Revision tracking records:
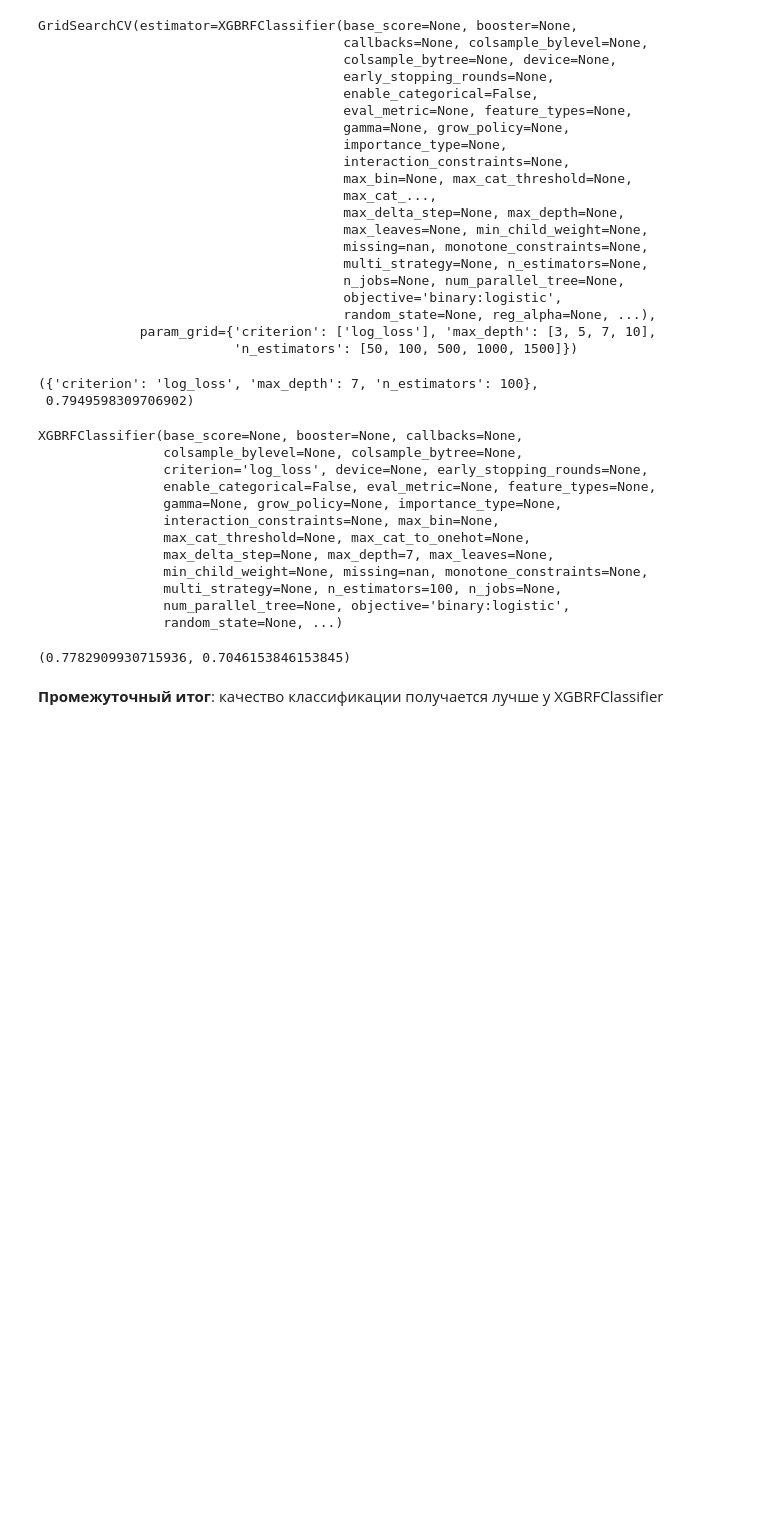
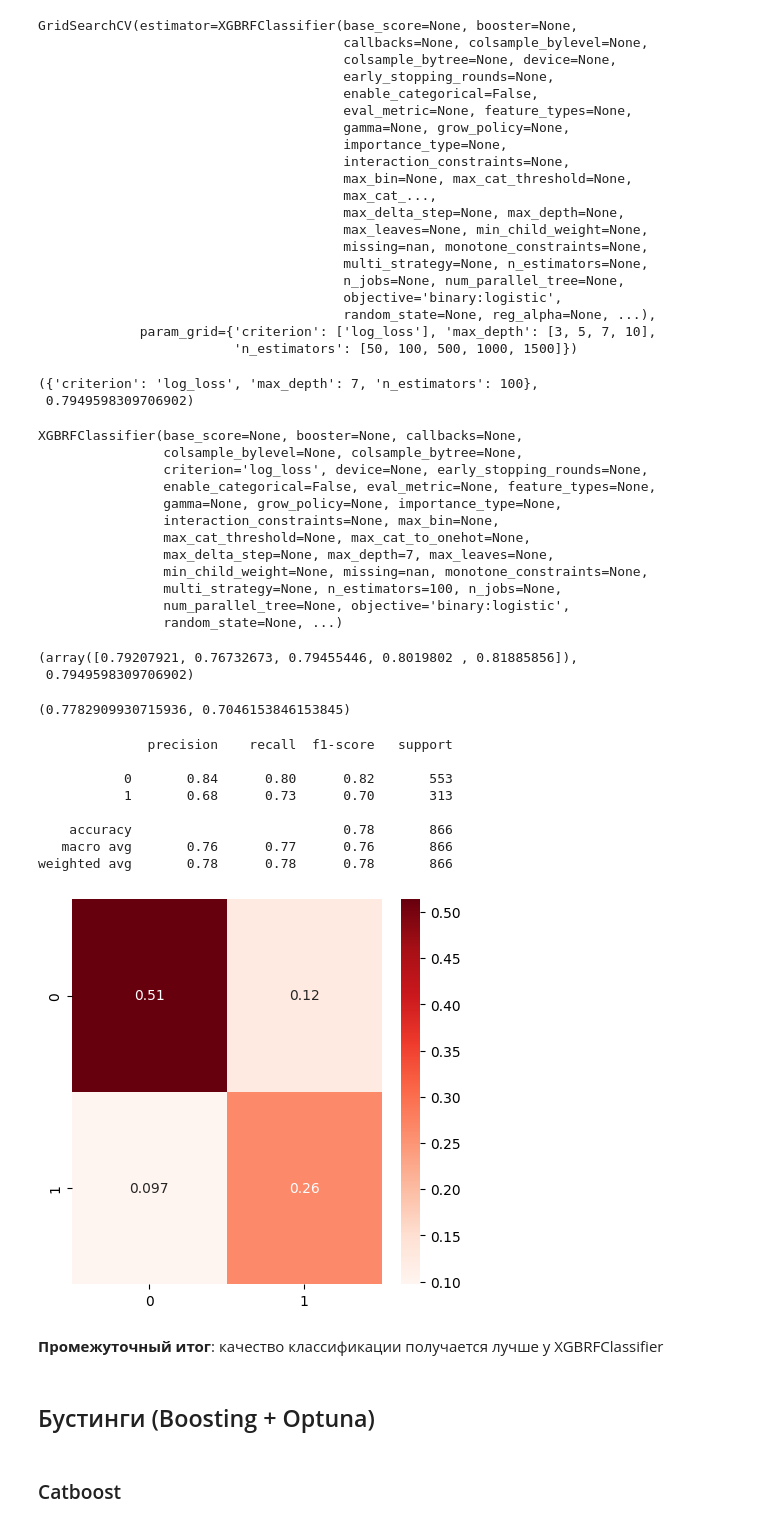
Before and after one commit to SadGosling/Prediction_of_metabolic_syndrome, a Jupyter notebook: Attempt_1.ipynb, the cells around one changed output. Saved outputs shown, nothing was run; the diff lists cells and outputs as text; code cells hidden in the pictures; blank space fills up the shorter version.

```diff
--- a/Attempt_1.ipynb
+++ b/Attempt_1.ipynb
@@ -265,9 +483,31 @@ XGBRFClassifier(base_score=None, booster=None, callbacks=None,
                 multi_strategy=None, n_estimators=100, n_jobs=None,
                 num_parallel_tree=None, objective='binary:logistic',
                 random_state=None, ...)
+# %%
+cv_results = cross_val_score(xgb_rfc_best, x_train_sel, y_train)
+cv_results, cv_results.mean()
+# %% [output]
+(array([0.79207921, 0.76732673, 0.79455446, 0.8019802 , 0.81885856]),
+ 0.7949598309706902)
 # %%
 accuracy_score(y_test, xgb_rfc_best.predict(x_test_sel)), f1_score(y_test, xgb_rfc_best.predict(x_test_sel))
 # %% [output]
 (0.7782909930715936, 0.7046153846153845)
+# %%
+report(y_test, xgb_rfc_best.predict(x_test_sel))
+# %% [output]
+              precision    recall  f1-score   support
+
+           0       0.84      0.80      0.82       553
+           1       0.68      0.73      0.70       313
+
+    accuracy                           0.78       866
+   macro avg       0.76      0.77      0.76       866
+weighted avg       0.78      0.78      0.78       866
+[figure, added]
 # %% [markdown]
 **Промежуточный итог**: качество классификации получается лучше у XGBRFClassifier
+# %% [markdown]
+## Бустинги (Boosting + Optuna)
+# %% [markdown]
+### Catboost
```
Also changed, not shown: parts of 74 cells of this notebook.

EXERCISE DESCRIPTION: Your reply should restate the data above word for word and contain no pictures.

TASK RESPONSE:
Before and after one commit to SadGosling/Prediction_of_metabolic_syndrome, a Jupyter notebook: Attempt_1.ipynb, the cells around one changed output. Saved outputs shown, nothing was run; the diff lists cells and outputs as text; code cells hidden in the pictures; blank space fills up the shorter version.

```diff
--- a/Attempt_1.ipynb
+++ b/Attempt_1.ipynb
@@ -265,9 +483,31 @@ XGBRFClassifier(base_score=None, booster=None, callbacks=None,
                 multi_strategy=None, n_estimators=100, n_jobs=None,
                 num_parallel_tree=None, objective='binary:logistic',
                 random_state=None, ...)
+# %%
+cv_results = cross_val_score(xgb_rfc_best, x_train_sel, y_train)
+cv_results, cv_results.mean()
+# %% [output]
+(array([0.79207921, 0.76732673, 0.79455446, 0.8019802 , 0.81885856]),
+ 0.7949598309706902)
 # %%
 accuracy_score(y_test, xgb_rfc_best.predict(x_test_sel)), f1_score(y_test, xgb_rfc_best.predict(x_test_sel))
 # %% [output]
 (0.7782909930715936, 0.7046153846153845)
+# %%
+report(y_test, xgb_rfc_best.predict(x_test_sel))
+# %% [output]
+              precision    recall  f1-score   support
+
+           0       0.84      0.80      0.82       553
+           1       0.68      0.73      0.70       313
+
+    accuracy                           0.78       866
+   macro avg       0.76      0.77      0.76       866
+weighted avg       0.78      0.78      0.78       866
+[figure, added]
 # %% [markdown]
 **Промежуточный итог**: качество классификации получается лучше у XGBRFClassifier
+# %% [markdown]
+## Бустинги (Boosting + Optuna)
+# %% [markdown]
+### Catboost
```
Also changed, not shown: parts of 74 cells of this notebook.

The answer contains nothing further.